-- Task input --
***

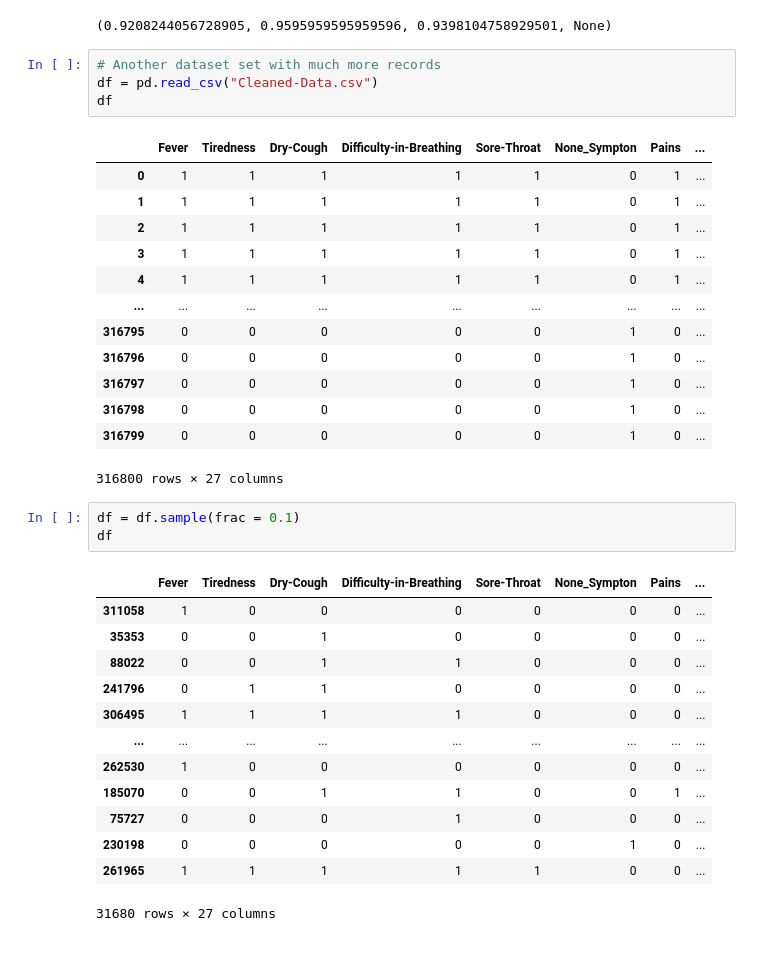
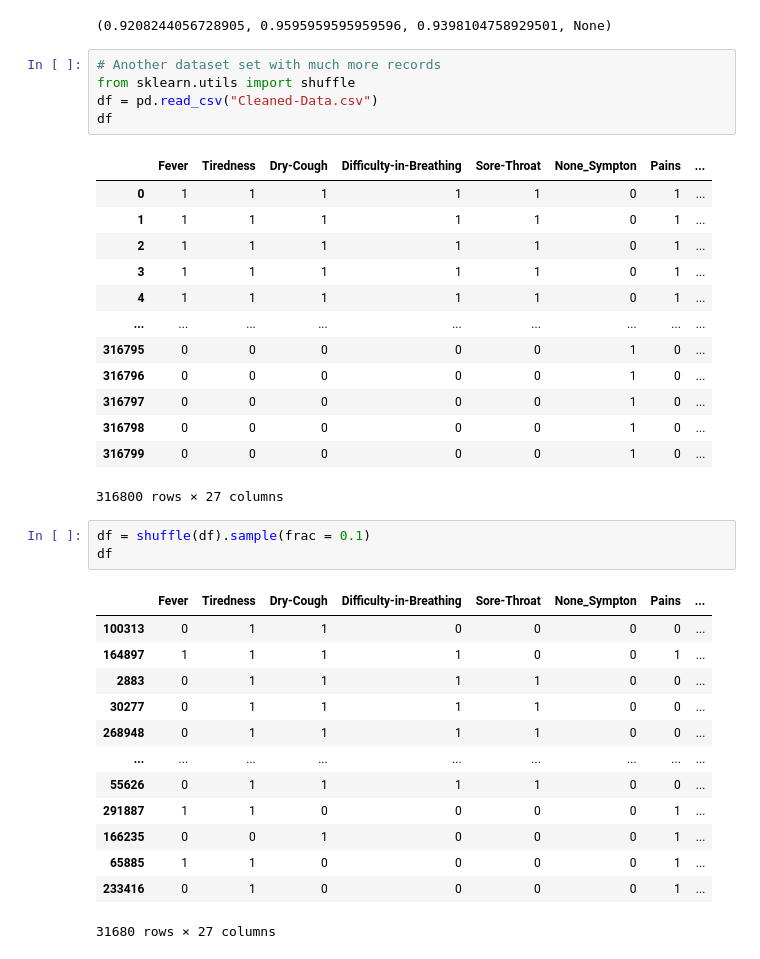
Before and after one commit to github-prathma/Spread_Of_Corona_Virus_Analysis, a Jupyter notebook: PredictionModel/PredictBasedOnConfirmedCase.ipynb, the cells around one changed output. Drawn from its saved outputs; the diff is of its cells as text.

```diff
--- a/PredictionModel/PredictBasedOnConfirmedCase.ipynb
+++ b/PredictionModel/PredictBasedOnConfirmedCase.ipynb
@@ -235,6 +233,7 @@ precision_recall_fscore_support(y_test, y_pred, average='weighted')
 (0.9208244056728905, 0.9595959595959596, 0.9398104758929501, None)
 # %%
 # Another dataset set with much more records
+from sklearn.utils import shuffle
 df = pd.read_csv("Cleaned-Data.csv")
 df
 # %% [output]
@@ -252,19 +251,19 @@ df
 | 316799 | 0 | 0 | 0 | 0 | 0 | 1 | 0 | ... |
 316800 rows × 27 columns
 # %%
-df = df.sample(frac = 0.1)
+df = shuffle(df).sample(frac = 0.1)
 df
 # %% [output]
 |  | Fever | Tiredness | Dry-Cough | Difficulty-in-Breathing | Sore-Throat | None_Sympton | Pains | ... |
-| 311058 | 1 | 0 | 0 | 0 | 0 | 0 | 0 | ... |
-| 35353 | 0 | 0 | 1 | 0 | 0 | 0 | 0 | ... |
-| 88022 | 0 | 0 | 1 | 1 | 0 | 0 | 0 | ... |
-| 241796 | 0 | 1 | 1 | 0 | 0 | 0 | 0 | ... |
-| 306495 | 1 | 1 | 1 | 1 | 0 | 0 | 0 | ... |
+| 100313 | 0 | 1 | 1 | 0 | 0 | 0 | 0 | ... |
+| 164897 | 1 | 1 | 1 | 1 | 0 | 0 | 1 | ... |
+| 2883 | 0 | 1 | 1 | 1 | 1 | 0 | 0 | ... |
+| 30277 | 0 | 1 | 1 | 1 | 1 | 0 | 0 | ... |
+| 268948 | 0 | 1 | 1 | 1 | 1 | 0 | 0 | ... |
 | ... | ... | ... | ... | ... | ... | ... | ... | ... |
-| 262530 | 1 | 0 | 0 | 0 | 0 | 0 | 0 | ... |
-| 185070 | 0 | 0 | 1 | 1 | 0 | 0 | 1 | ... |
-| 75727 | 0 | 0 | 0 | 1 | 0 | 0 | 0 | ... |
-| 230198 | 0 | 0 | 0 | 0 | 0 | 1 | 0 | ... |
-| 261965 | 1 | 1 | 1 | 1 | 1 | 0 | 0 | ... |
+| 55626 | 0 | 1 | 1 | 1 | 1 | 0 | 0 | ... |
+| 291887 | 1 | 1 | 0 | 0 | 0 | 0 | 1 | ... |
+| 166235 | 0 | 0 | 1 | 0 | 0 | 0 | 1 | ... |
+| 65885 | 1 | 1 | 0 | 0 | 0 | 0 | 1 | ... |
+| 233416 | 0 | 1 | 0 | 0 | 0 | 0 | 1 | ... |
 31680 rows × 27 columns
```
Also changed, not shown: parts of 9 cells of this notebook.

***

-- Required action --
Whenever a picture appears, leave it out, and return every record exactly.

-- Answer below --
Before and after one commit to github-prathma/Spread_Of_Corona_Virus_Analysis, a Jupyter notebook: PredictionModel/PredictBasedOnConfirmedCase.ipynb, the cells around one changed output. Drawn from its saved outputs; the diff is of its cells as text.

```diff
--- a/PredictionModel/PredictBasedOnConfirmedCase.ipynb
+++ b/PredictionModel/PredictBasedOnConfirmedCase.ipynb
@@ -235,6 +233,7 @@ precision_recall_fscore_support(y_test, y_pred, average='weighted')
 (0.9208244056728905, 0.9595959595959596, 0.9398104758929501, None)
 # %%
 # Another dataset set with much more records
+from sklearn.utils import shuffle
 df = pd.read_csv("Cleaned-Data.csv")
 df
 # %% [output]
@@ -252,19 +251,19 @@ df
 | 316799 | 0 | 0 | 0 | 0 | 0 | 1 | 0 | ... |
 316800 rows × 27 columns
 # %%
-df = df.sample(frac = 0.1)
+df = shuffle(df).sample(frac = 0.1)
 df
 # %% [output]
 |  | Fever | Tiredness | Dry-Cough | Difficulty-in-Breathing | Sore-Throat | None_Sympton | Pains | ... |
-| 311058 | 1 | 0 | 0 | 0 | 0 | 0 | 0 | ... |
-| 35353 | 0 | 0 | 1 | 0 | 0 | 0 | 0 | ... |
-| 88022 | 0 | 0 | 1 | 1 | 0 | 0 | 0 | ... |
-| 241796 | 0 | 1 | 1 | 0 | 0 | 0 | 0 | ... |
-| 306495 | 1 | 1 | 1 | 1 | 0 | 0 | 0 | ... |
+| 100313 | 0 | 1 | 1 | 0 | 0 | 0 | 0 | ... |
+| 164897 | 1 | 1 | 1 | 1 | 0 | 0 | 1 | ... |
+| 2883 | 0 | 1 | 1 | 1 | 1 | 0 | 0 | ... |
+| 30277 | 0 | 1 | 1 | 1 | 1 | 0 | 0 | ... |
+| 268948 | 0 | 1 | 1 | 1 | 1 | 0 | 0 | ... |
 | ... | ... | ... | ... | ... | ... | ... | ... | ... |
-| 262530 | 1 | 0 | 0 | 0 | 0 | 0 | 0 | ... |
-| 185070 | 0 | 0 | 1 | 1 | 0 | 0 | 1 | ... |
-| 75727 | 0 | 0 | 0 | 1 | 0 | 0 | 0 | ... |
-| 230198 | 0 | 0 | 0 | 0 | 0 | 1 | 0 | ... |
-| 261965 | 1 | 1 | 1 | 1 | 1 | 0 | 0 | ... |
+| 55626 | 0 | 1 | 1 | 1 | 1 | 0 | 0 | ... |
+| 291887 | 1 | 1 | 0 | 0 | 0 | 0 | 1 | ... |
+| 166235 | 0 | 0 | 1 | 0 | 0 | 0 | 1 | ... |
+| 65885 | 1 | 1 | 0 | 0 | 0 | 0 | 1 | ... |
+| 233416 | 0 | 1 | 0 | 0 | 0 | 0 | 1 | ... |
 31680 rows × 27 columns
```
Also changed, not shown: parts of 9 cells of this notebook.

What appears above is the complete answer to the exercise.